Cerebellar ataxia, seen primarily in patients with subtype MSA-C, arises from problems with the cerebellum, which helps to coordinate and synchronize movements. As a result, patients with cerebellar ataxia have difficulty controlling voluntary movements, including walking, speech, hand movements and other motor functions. Although no cure exists for cerebellar ataxia, treatment of symptoms can improve quality of life and prevent complications.

1. Non-pharmacologic treatment of cerebellar ataxia relies most on physical and occupational therapy. Occupational therapy has been found to improve ability to perform activities of daily living and decrease disease symptomology. Aspects of treatment also includes speech and swallowing therapy and the use of adaptive equipment.

2. While there are no medications that have proven completely efficacious in the treatment of cerebellar ataxia, there are medications that can help control symptoms. (Table 2)
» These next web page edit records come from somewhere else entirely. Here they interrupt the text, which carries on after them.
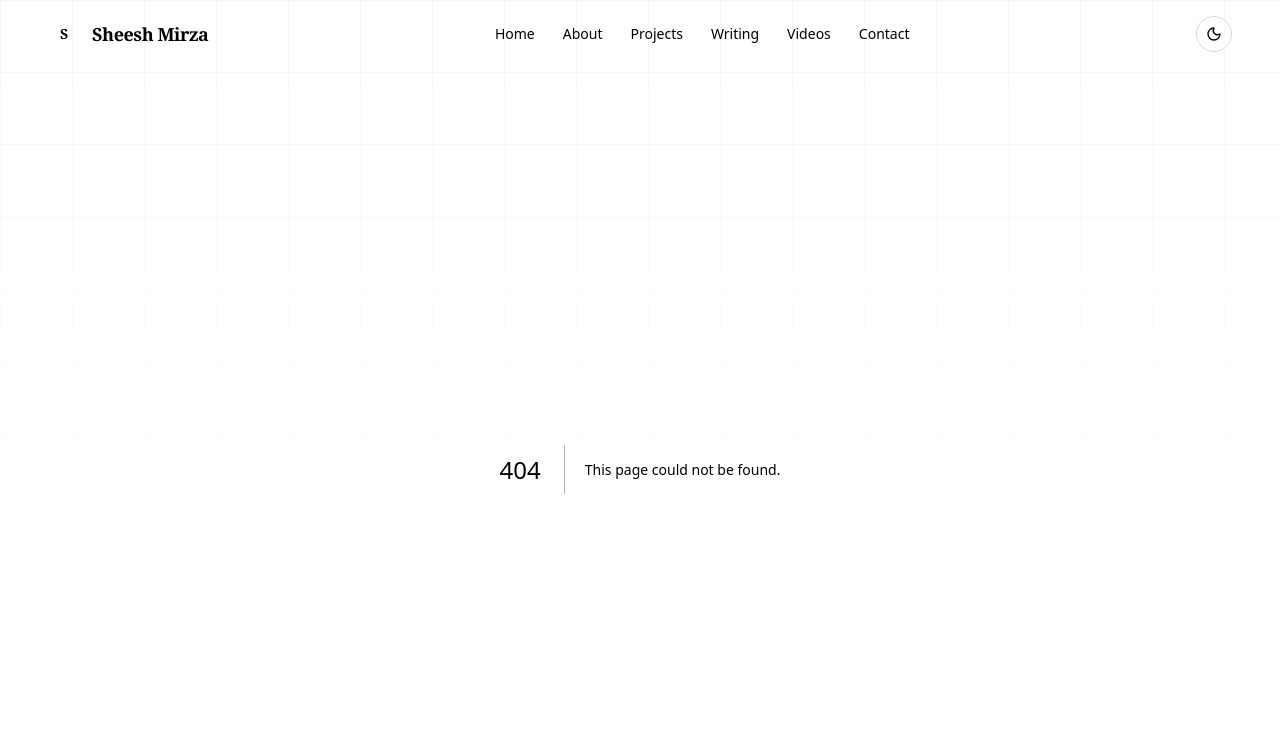
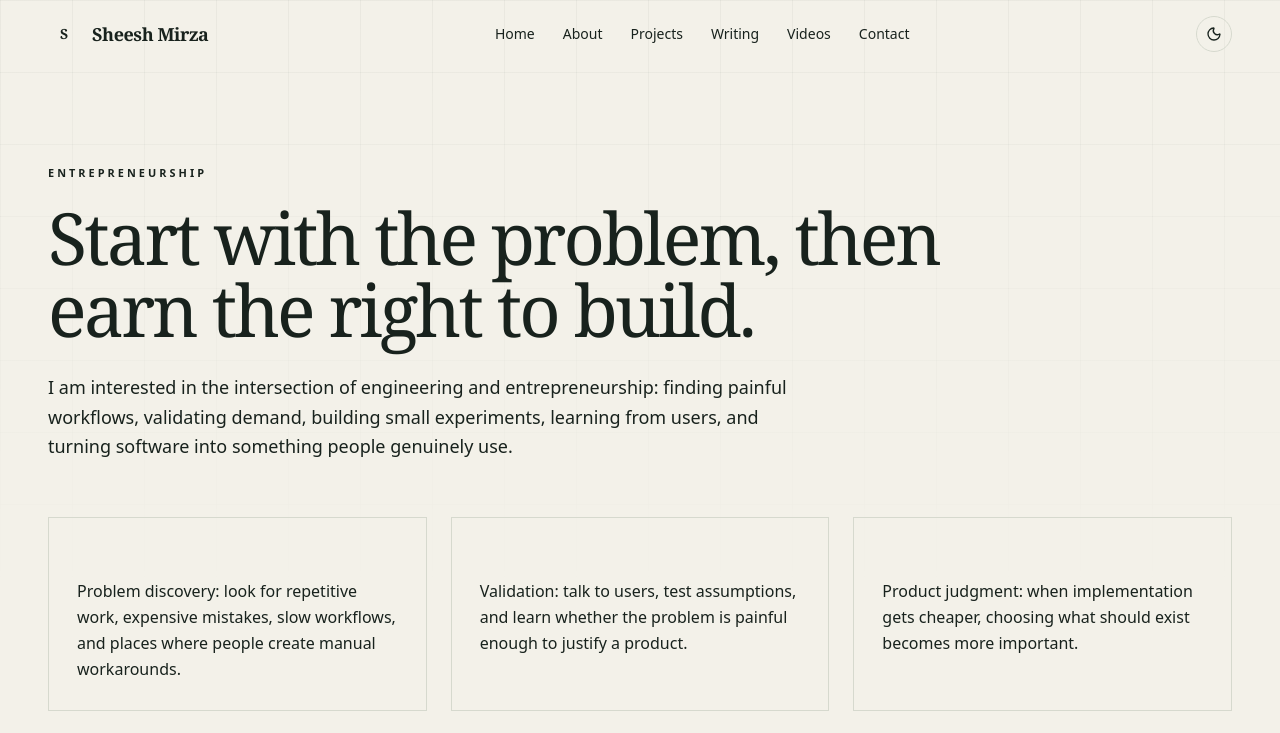
Before and after one commit to sheeshmirza/sheeshmirza-website, a Next.js app: page /entrepreneurship in a window 1280 px wide. Before the commit this address had no page. Shown: the top 733 px of the page. Built offline with nearby package versions, Linux system fonts and the light colour scheme.

Commit message:
Build branded topic page: src/app/entrepreneurship/page.tsx

```diff
--- /dev/null
+++ b/src/app/entrepreneurship/page.tsx
@@ -0,0 +1,32 @@
+import type { Metadata } from "next";
+import { TopicPage } from "@/components/sections/TopicPage";
+
+export const metadata: Metadata = {
+  title: "Entrepreneurship & Product Building — Sheesh Mirza",
+  description:
+    "Sheesh Mirza explores entrepreneurship, product building, customer problems, distribution, validation, and the technology behind useful businesses.",
+  alternates: { canonical: "/entrepreneurship" },
+};
+
+export default function EntrepreneurshipPage() {
+  return (
+    <TopicPage
+      eyebrow="Entrepreneurship"
+      title="Start with the problem, then earn the right to build."
+      description="I am interested in the intersection of engineering and entrepreneurship: finding painful workflows, validating demand, building small experiments, learning from users, and turning software into something people genuinely use."
+      points={[
+        "Problem discovery: look for repetitive work, expensive mistakes, slow workflows, and places where people create manual workarounds.",
+        "Validation: talk to users, test assumptions, and learn whether the problem is painful enough to justify a product.",
+        "Product judgment: when implementation gets cheaper, choosing what should exist becomes more important.",
+        "Distribution: a useful product still needs a repeatable way to reach the people who need it.",
+        "Building in public: experiments create both product feedback and a public record of what was learned."
+      ]}
+      related={[
+        { label: "AI Engineering", href: "/ai-engineering" },
+        { label: "Building in Public", href: "/building-in-public" },
+        { label: "Projects", href: "/projects" },
+        { label: "Contact", href: "/contact" },
+      ]}
+    />
+  );
+}
```
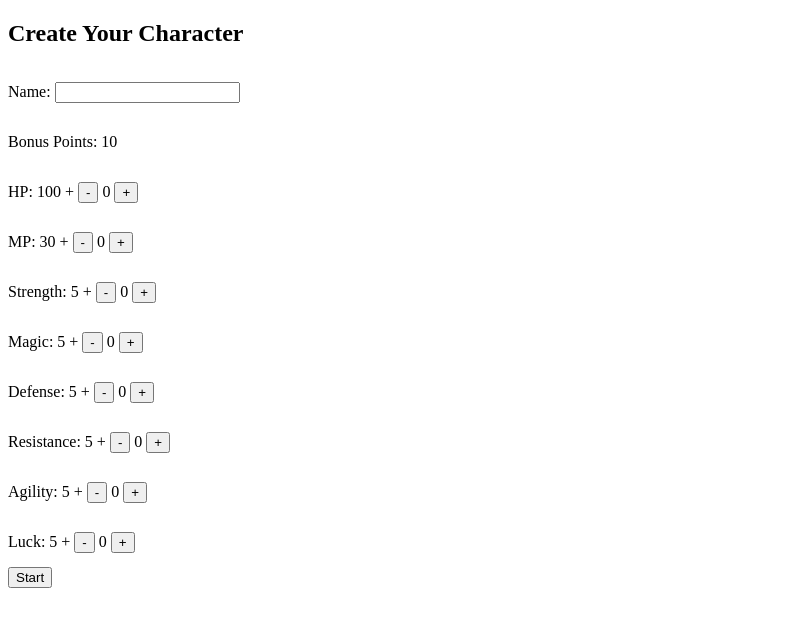
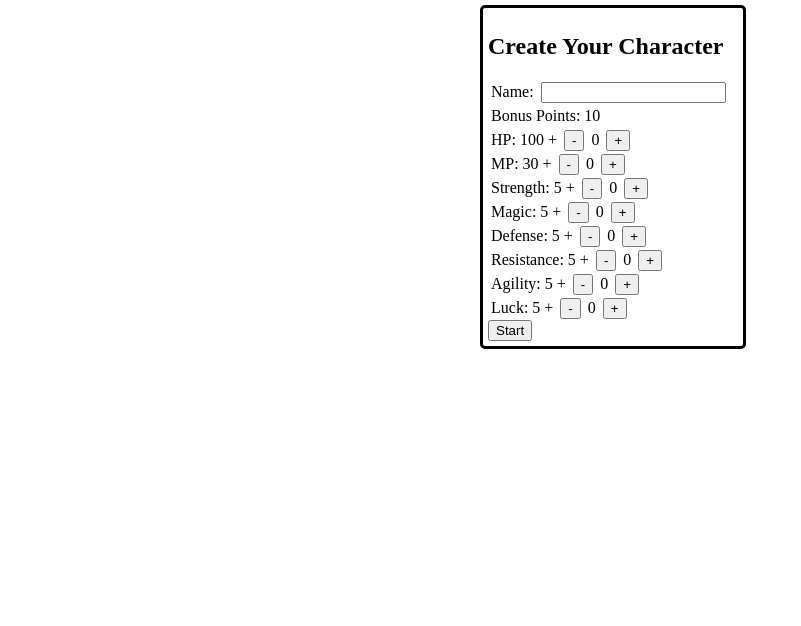
Before and after one commit to LouisRH/BrowserRPG, a website: page public/html/index.html in a window 1280 px wide. Shown: the whole page, without its empty margins (0-801 px from the left). Drawn offline with nearby package versions, Linux system fonts and the light colour scheme.

Commit message:
Fixed formatting

```diff
--- a/public/css/main.css
+++ b/public/css/main.css
@@ -1,3 +1,28 @@
-.name,.hp,.mp,.str,.mag,.def,.res,.agi,.luck{
+.name,.hp,.mp,.str,.mag,.def,.res,.agi,.luck,.playerInfo,.enemyInfo{
     display: inline-block;
 }
+
+p {
+    margin: 0;
+    padding: 3px;
+}
+
+body {
+    margin: auto;
+    width: 25%;
+    padding-top: 5px;
+}
+
+.playerInfo,.enemyInfo {
+    border: 3px solid;
+    padding: 5px;
+    width: 130px;
+    border-radius: 5px;
+}
+
+.charCreate {
+    border: 3px solid;
+    padding: 5px;
+    width: 250px;
+    border-radius: 5px;
+}
--- a/public/html/index.html
+++ b/public/html/index.html
@@ -10,51 +10,69 @@
     <title>Browser RPG</title>
 </head>
 <body>
-    <div ng-app="charCreate" ng-controller="charCreateCtrl">
+    <div class="charCreate" ng-app="charCreate" ng-controller="charCreateCtrl">
         <h2>Create Your Character</h2>
+        <div class="param">
             <p class="name">Name: </p>
-        <input class="name" type="text" ng-model="gamedata.name">
+            <input class="name" type="text" maxlength="10" ng-model="gamedata.name">
             <p>Bonus Points: {{bonus}}</p>
+        </div>
 
+        <div class="param">
             <p class="hp">HP: 100 + </p>
             <button class="hp" ng-click="minus('hp')">-</button>
             <p class="hp">{{gamedata.bonusHP * 10}}</p>
-        <button class="hp" ng-click="plus('hp')">+</button><br>
+            <button class="hp" ng-click="plus('hp')">+</button>
+        </div>
 
+        <div class="param">
             <p class="mp">MP: 30 + </p>
             <button class="mp" ng-click="minus('mp')">-</button>
             <p class="mp">{{gamedata.bonusMP * 5}}</p>
-        <button class="mp" ng-click="plus('mp')">+</button><br>
+            <button class="mp" ng-click="plus('mp')">+</button>
+        </div>
 
+        <div class="param">
             <p class="str">Strength: 5 + </p>
             <button class="str" ng-click="minus('str')">-</button>
             <p class="str">{{gamedata.bonusStr}}</p>
-        <button class="str" ng-click="plus('str')">+</button><br>
+            <button class="str" ng-click="plus('str')">+</button>
+        </div>
 
+        <div class="param">
             <p class="mag">Magic: 5 + </p>
             <button class="mag" ng-click="minus('mag')">-</button>
             <p class="mag">{{gamedata.bonusMag}}</p>
-        <button class="mag" ng-click="plus('mag')">+</button><br>
+            <button class="mag" ng-click="plus('mag')">+</button>
+        </div>
 
+        <div class="param">
             <p class="def">Defense: 5 + </p>
             <button class="def" ng-click="minus('def')">-</button>
             <p class="def">{{gamedata.bonusDef}}</p>
-        <button class="def" ng-click="plus('def')">+</button><br>
+            <button class="def" ng-click="plus('def')">+</button>
+        </div>
 
+        <div class="param">
             <p class="res">Resistance: 5 + </p>
             <button class="res" ng-click="minus('res')">-</button>
             <p class="res">{{gamedata.bonusRes}}</p>
-        <button class="res" ng-click="plus('res')">+</button><br>
+            <button class="res" ng-click="plus('res')">+</button>
+        </div>
 
+        <div class="param">
             <p class="agi">Agility: 5 + </p>
             <button class="agi" ng-click="minus('agi')">-</button>
             <p class="agi">{{gamedata.bonusAgi}}</p>
-        <button class="agi" ng-click="plus('agi')">+</button><br>
+            <button class="agi" ng-click="plus('agi')">+</button>
+        </div>
 
+        <div class="param">
             <p class="luck">Luck: 5 + </p>
             <button class="luck" ng-click="minus('luck')">-</button>
             <p class="luck">{{gamedata.bonusLuck}}</p>
-        <button class="luck" ng-click="plus('luck')">+</button><br>
+            <button class="luck" ng-click="plus('luck')">+</button>
+        </div>
 
         <button ng-click="submit()">Start</button>
     </div>
--- a/routes/index.js
+++ b/routes/index.js
@@ -27,7 +27,6 @@ const gamePost = async (req, res) => {
             alert("Error: Could not find cookie");
         }
         let playerData = await gameData.getGameDataById(gameCookie);
-        res.clearCookie("GameCookie");
         res.status(200).send(playerData);
     }
     return;
```
Also changed, not shown: public/html/game.html (+15 -0 lines). Lines whose indentation alone changed are shown as unchanged.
Table 2: Pharmacologic Treatment of Cerebellar Ataxia Symptoms

Imbalance and Speech SymptomsTremorNystagmus
  • amatadine
  • buspirone
  • acetazolamide
  • propranolol
  • clonazepam
  • gabapentin
  • baclofen
  • clonazepam

References

  1. Jain, S., Dawson, J., Quinn, N.P. and Playford, E.D. (2004), Occupational therapy in multiple system atrophy: A pilot randomized controlled trial. Mov. Disord., 19: 1360-1364.